The African Union since March 11 has called for a ceasefire, the removal of foreign forces from the country, a halt to the bombing by the U.S. and NATO and the holding of internationally supervised elections. The rebels have not been elected by anyone inside of Libya and therefore their presence in the capital is not considered legitimate by the AU.

In a August 26 statement from the AU it says that “the Peace and Security Council calls for the formation of an inclusive transitional government, the establishment of a constitutional and legislative framework for the democratic transformation of Libya as well as for support toward the organization of elections and a national reconciliation process.” Yet the U.S.-NATO military alliance and the rebels have rejected all overtures by the AU to intervene in the Libya crisis.

In Zimbabwe the government has ordered the expulsion of an envoy who says that he represents the TNC in Harare. An interview with the National Army Commander Lieutenant-General Philip Valerio Sibanda he stated that “Certain things have happened. There are threats of divisions within the African Union over events in Libya where people are fighting to further their own interests.” (Bulaway 24 News, August 29)
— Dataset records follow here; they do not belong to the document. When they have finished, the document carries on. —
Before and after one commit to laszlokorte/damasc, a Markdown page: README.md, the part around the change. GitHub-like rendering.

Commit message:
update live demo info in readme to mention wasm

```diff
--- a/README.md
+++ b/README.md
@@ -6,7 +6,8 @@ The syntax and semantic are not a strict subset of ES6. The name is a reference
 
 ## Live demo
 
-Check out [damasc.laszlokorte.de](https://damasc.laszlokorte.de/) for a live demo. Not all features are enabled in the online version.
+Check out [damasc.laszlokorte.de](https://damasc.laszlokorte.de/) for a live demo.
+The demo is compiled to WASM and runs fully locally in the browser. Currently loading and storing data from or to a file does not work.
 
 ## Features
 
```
Lieutenant-General Sibanda also said that “It is such events that show the weakness of organizations like the AU when they fail to deal with rebels with one voice and with a common goal as a continent. The country is secure only as far as we make it, but if we decide to invite foreigners then we will have challenges.”

Cynthia McKinney National Tour Demonstrates Widespread Opposition to Libya War

Former U.S. Congressperson and presidential candidate Cynthia McKinney wrapped up a 21-city tour in Denver on August 28. She spoke in Detroit on August 27 to over 200 people at the University of Michigan Center located in the heart of the city.

McKinney’s tour drew hundreds of activists in each location throughout the country. At the Detroit meeting, solidarity statements were made by Mark Fancher of the National Conference of Black Lawyers, Maureen Taylor of the Michigan Welfare Rights Organization, Fred Vitale of the Detroit and Michigan Green Party, the Freedom Road Socialist Organization and the Michigan Emergency Committee Against War & Injustice, which organized the meeting, as well as Workers World Party.

The event also featured the youth band Siaire Reign and Black Reign who opened the program with revolutionary songs of resistance and struggle. Former Congressperson McKinney, who visited Libya in June, reported on the bombing of civilian areas inside the country and the need for people in the U.S. to oppose the imperialist war drive that is spreading throughout Africa and the Middle East.